DATA PROVIDED: Begin

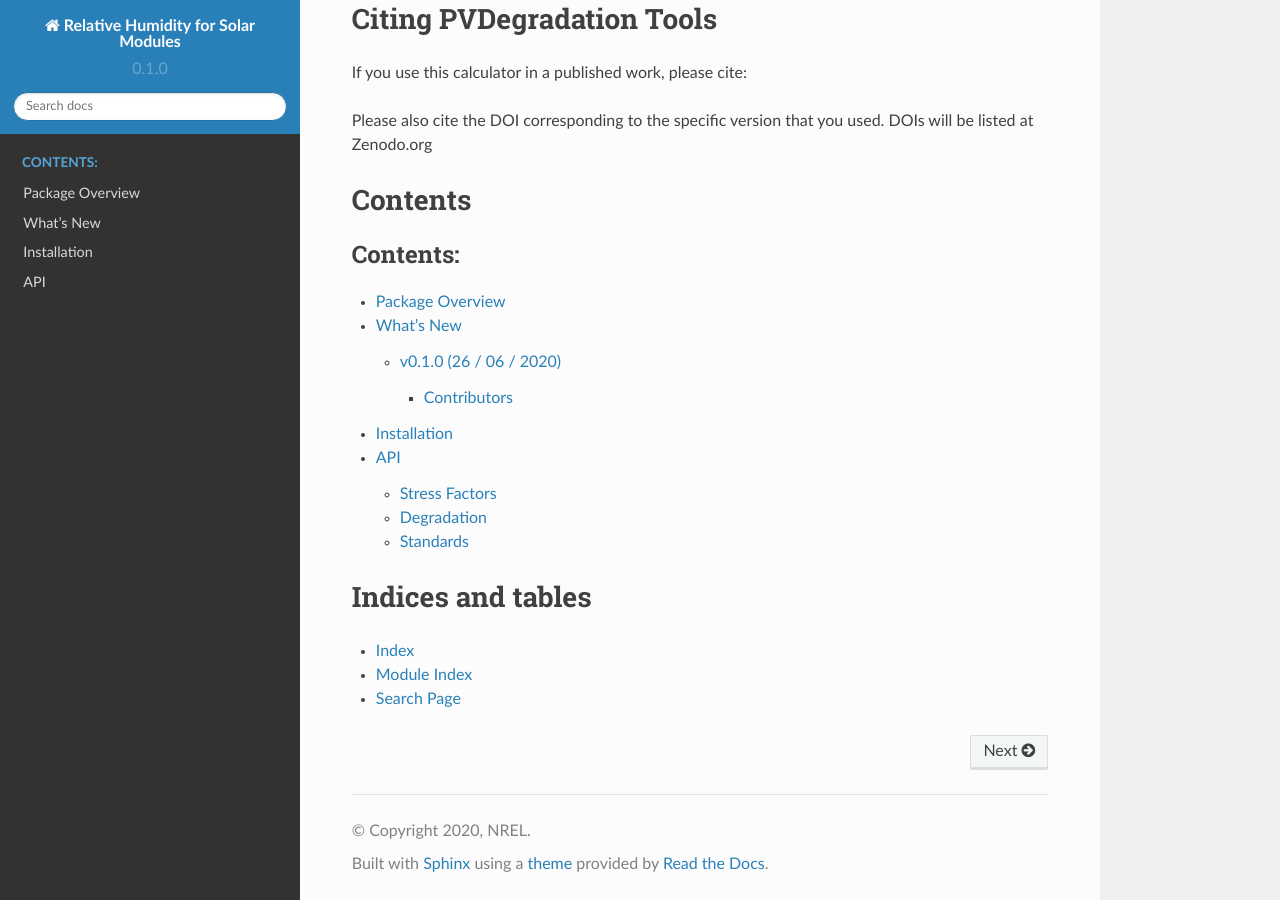
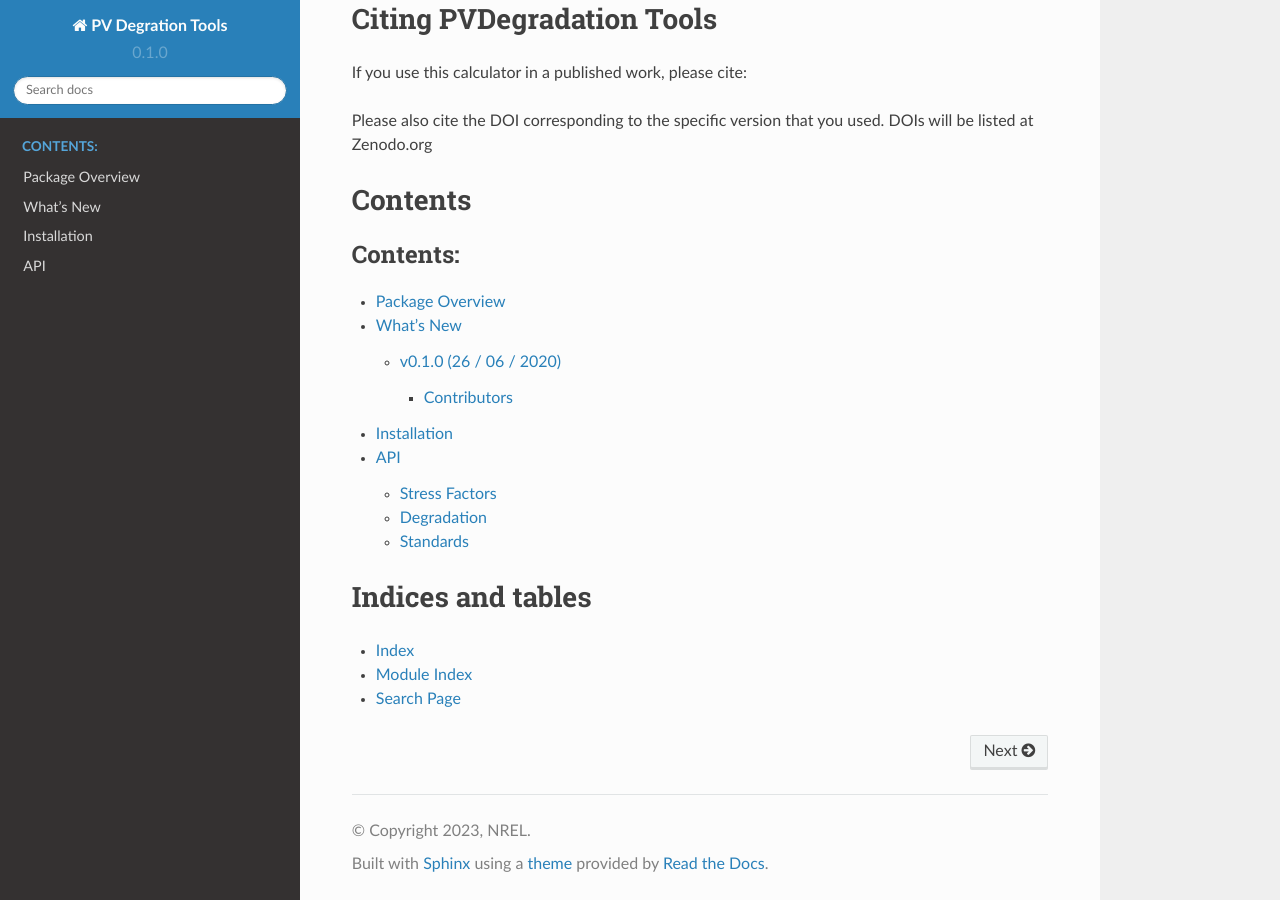
Before and after one commit to NREL/PVDegradationTools, a Sphinx documentation site: the page built from docs/sphinx/source/index.rst, in a window 1280 px wide and 900 px high, scrolled down 845 px. Built offline with Sphinx 7.4.7 and the Read the Docs theme 2.0.0, drawn with Linux system fonts in a browser that asks for light colours.

Commit message:
PVDegradationTools readthedocs naming update

```diff
--- a/docs/sphinx/source/conf.py
+++ b/docs/sphinx/source/conf.py
@@ -1,6 +1,6 @@
 # -*- coding: utf-8 -*-
 #
-# Relative_Humidity_for_Solar_Modules documentation build configuration file, May 2020
+# PVDegradationTools documentation build configuration file, Jan 2023
 #
 # Configuration file for the Sphinx documentation builder.
 #
@@ -77,7 +77,7 @@ extensions = [
 # Document Python Code
 #autodoc_mock_imports = ['bs4', 'requests']
 #autoapi_type = 'python'
-#autoapi_dirs = '../../../Relative_Humidity_for_Solar_Modules'
+#autoapi_dirs = '../../../PVDegradationTools'
 
 napoleon_use_rtype = False  # group rtype on same line together with return
 
@@ -94,9 +94,9 @@ source_suffix = '.rst'
 master_doc = 'index'
 
 # General information about the project.
-project = 'Relative Humidity for Solar Modules'
-copyright = '2020, NREL'
-author = 'Derek Holsapple'
+project = 'PV Degration Tools'
+copyright = '2023, NREL'
+author = 'Mike Kempe'
 release = '0.1.0'
 version = '0.1.0'
 
@@ -140,7 +140,7 @@ html_static_path = ['_static']
 html_show_copyright = True
 
 # Output file base name for HTML help builder.
-htmlhelp_basename = 'Relative_Humidity_for_Solar_Modulesdoc'
+htmlhelp_basename = 'PVDegradationToolsdoc'
 
 # A workaround for the responsive tables always having annoying scrollbars.
 def setup(app):
@@ -164,7 +164,7 @@ latex_elements = {
 # (source start file, target name, title,
 #  author, documentclass [howto, manual, or own class]).
 latex_documents = [
-  ('index', 'Relative_Humidity_for_Solar_Modules.tex', u'Relative_Humidity_for_Solar_Modules\\_Python Documentation',
+  ('index', 'PVDegradationTools.tex', u'PVDegradationTools\\_Python Documentation',
    u'NREL, github contributors', 'manual'),
 ]
 
@@ -189,9 +189,9 @@ latex_documents = [
 #latex_domain_indices = True
 """
 # extlinks alias
-extlinks = {'issue': ('https://github.com/NREL/Relative_Humidity_for_Solar_Modules/issues/%s', 'GH'),
-            'pull': ('https://github.com/NREL/Relative_Humidity_for_Solar_Modules/pull/%s', 'GH'),
-            'wiki': ('https://github.com/NREL/Relative_Humidity_for_Solar_Modules/wiki/%s', 'wiki '),
+extlinks = {'issue': ('https://github.com/NREL/PVDegradationTools/issues/%s', 'GH'),
+            'pull': ('https://github.com/NREL/PVDegradationTools/pull/%s', 'GH'),
+            'wiki': ('https://github.com/NREL/PVDegradationTools/wiki/%s', 'wiki '),
             'doi': ('http://dx.doi.org/%s', 'DOI: '),
             'ghuser': ('https://github.com/%s', '@')}
 """
@@ -200,7 +200,7 @@ extlinks = {'issue': ('https://github.com/NREL/Relative_Humidity_for_Solar_Modul
 # One entry per manual page. List of tuples
 # (source start file, name, description, authors, manual section).
 man_pages = [
-    ('index', 'Relative_Humidity_for_Solar_Modules', u'Relative_Humidity_for_Solar_Modules Documentation',
+    ('index', 'PVDegradationTools', u'PVDegradationTools Documentation',
      [u'NREL, github contributors'], 1)
 ]
 
@@ -214,8 +214,8 @@ man_pages = [
 # (source start file, target name, title, author,
 #  dir menu entry, description, category)
 texinfo_documents = [
-  ('index', 'Relative_Humidity_for_Solar_Modules', u'Relative_Humidity_for_Solar_Modules Documentation',
-   u'NREL, github contributors', 'Relative_Humidity_for_Solar_Modules', 'One line description of project.',
+  ('index', 'PVDegradationTools', u'PVDegradationTools Documentation',
+   u'NREL, github contributors', 'PVDegradationTools', 'One line description of project.',
    'Miscellaneous'),
 ]
 
```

DATA PROVIDED: End

> WORK TO BE COMPLETED
Restate each entry word for word, please, but drop any images it holds.

> ANSWER SECTION
Before and after one commit to NREL/PVDegradationTools, a Sphinx documentation site: the page built from docs/sphinx/source/index.rst, in a window 1280 px wide and 900 px high, scrolled down 845 px. Built offline with Sphinx 7.4.7 and the Read the Docs theme 2.0.0, drawn with Linux system fonts in a browser that asks for light colours.

Commit message:
PVDegradationTools readthedocs naming update

```diff
--- a/docs/sphinx/source/conf.py
+++ b/docs/sphinx/source/conf.py
@@ -1,6 +1,6 @@
 # -*- coding: utf-8 -*-
 #
-# Relative_Humidity_for_Solar_Modules documentation build configuration file, May 2020
+# PVDegradationTools documentation build configuration file, Jan 2023
 #
 # Configuration file for the Sphinx documentation builder.
 #
@@ -77,7 +77,7 @@ extensions = [
 # Document Python Code
 #autodoc_mock_imports = ['bs4', 'requests']
 #autoapi_type = 'python'
-#autoapi_dirs = '../../../Relative_Humidity_for_Solar_Modules'
+#autoapi_dirs = '../../../PVDegradationTools'
 
 napoleon_use_rtype = False  # group rtype on same line together with return
 
@@ -94,9 +94,9 @@ source_suffix = '.rst'
 master_doc = 'index'
 
 # General information about the project.
-project = 'Relative Humidity for Solar Modules'
-copyright = '2020, NREL'
-author = 'Derek Holsapple'
+project = 'PV Degration Tools'
+copyright = '2023, NREL'
+author = 'Mike Kempe'
 release = '0.1.0'
 version = '0.1.0'
 
@@ -140,7 +140,7 @@ html_static_path = ['_static']
 html_show_copyright = True
 
 # Output file base name for HTML help builder.
-htmlhelp_basename = 'Relative_Humidity_for_Solar_Modulesdoc'
+htmlhelp_basename = 'PVDegradationToolsdoc'
 
 # A workaround for the responsive tables always having annoying scrollbars.
 def setup(app):
@@ -164,7 +164,7 @@ latex_elements = {
 # (source start file, target name, title,
 #  author, documentclass [howto, manual, or own class]).
 latex_documents = [
-  ('index', 'Relative_Humidity_for_Solar_Modules.tex', u'Relative_Humidity_for_Solar_Modules\\_Python Documentation',
+  ('index', 'PVDegradationTools.tex', u'PVDegradationTools\\_Python Documentation',
    u'NREL, github contributors', 'manual'),
 ]
 
@@ -189,9 +189,9 @@ latex_documents = [
 #latex_domain_indices = True
 """
 # extlinks alias
-extlinks = {'issue': ('https://github.com/NREL/Relative_Humidity_for_Solar_Modules/issues/%s', 'GH'),
-            'pull': ('https://github.com/NREL/Relative_Humidity_for_Solar_Modules/pull/%s', 'GH'),
-            'wiki': ('https://github.com/NREL/Relative_Humidity_for_Solar_Modules/wiki/%s', 'wiki '),
+extlinks = {'issue': ('https://github.com/NREL/PVDegradationTools/issues/%s', 'GH'),
+            'pull': ('https://github.com/NREL/PVDegradationTools/pull/%s', 'GH'),
+            'wiki': ('https://github.com/NREL/PVDegradationTools/wiki/%s', 'wiki '),
             'doi': ('http://dx.doi.org/%s', 'DOI: '),
             'ghuser': ('https://github.com/%s', '@')}
 """
@@ -200,7 +200,7 @@ extlinks = {'issue': ('https://github.com/NREL/Relative_Humidity_for_Solar_Modul
 # One entry per manual page. List of tuples
 # (source start file, name, description, authors, manual section).
 man_pages = [
-    ('index', 'Relative_Humidity_for_Solar_Modules', u'Relative_Humidity_for_Solar_Modules Documentation',
+    ('index', 'PVDegradationTools', u'PVDegradationTools Documentation',
      [u'NREL, github contributors'], 1)
 ]
 
@@ -214,8 +214,8 @@ man_pages = [
 # (source start file, target name, title, author,
 #  dir menu entry, description, category)
 texinfo_documents = [
-  ('index', 'Relative_Humidity_for_Solar_Modules', u'Relative_Humidity_for_Solar_Modules Documentation',
-   u'NREL, github contributors', 'Relative_Humidity_for_Solar_Modules', 'One line description of project.',
+  ('index', 'PVDegradationTools', u'PVDegradationTools Documentation',
+   u'NREL, github contributors', 'PVDegradationTools', 'One line description of project.',
    'Miscellaneous'),
 ]
 
```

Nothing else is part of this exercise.